* [Given data]
++++++

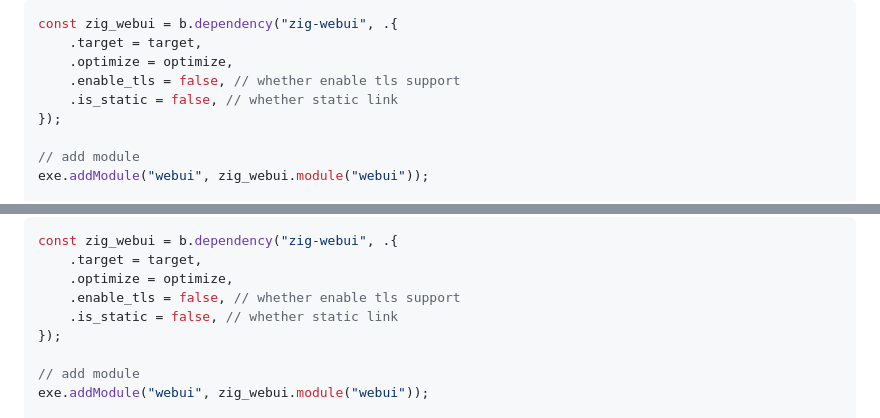
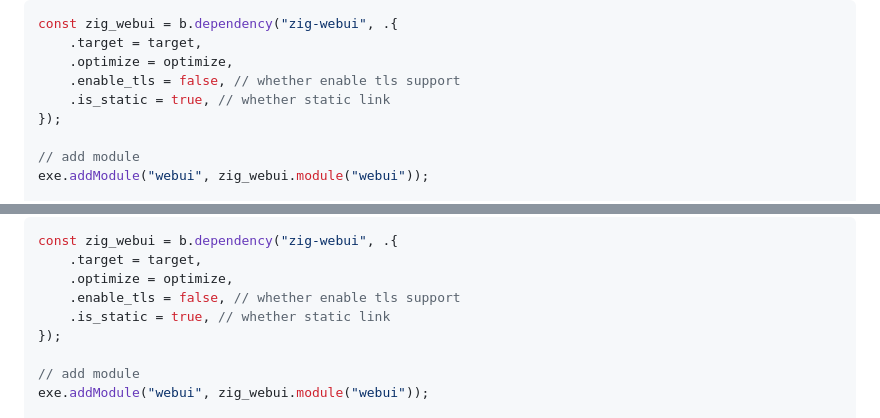
Before and after one commit to webui-dev/zig-webui, a Markdown page: README.md, 2 parts joined by grey strips. Drawn GitHub-style.

Commit message:
update installation

```diff
--- a/README.md
+++ b/README.md
@@ -60,7 +60,7 @@ const zig_webui = b.dependency("zig-webui", .{
     .target = target,
     .optimize = optimize,
     .enable_tls = false, // whether enable tls support
-    .is_static = false, // whether static link
+    .is_static = true, // whether static link
 });
 
 // add module
@@ -87,7 +87,7 @@ const zig_webui = b.dependency("zig-webui", .{
     .target = target,
     .optimize = optimize,
     .enable_tls = false, // whether enable tls support
-    .is_static = false, // whether static link
+    .is_static = true, // whether static link
 });
 
 // add module
```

++++++

* [Assigned task]
Among the lines above, count those containing the string "webui"; please give the count alone.

* [Exercise result]
3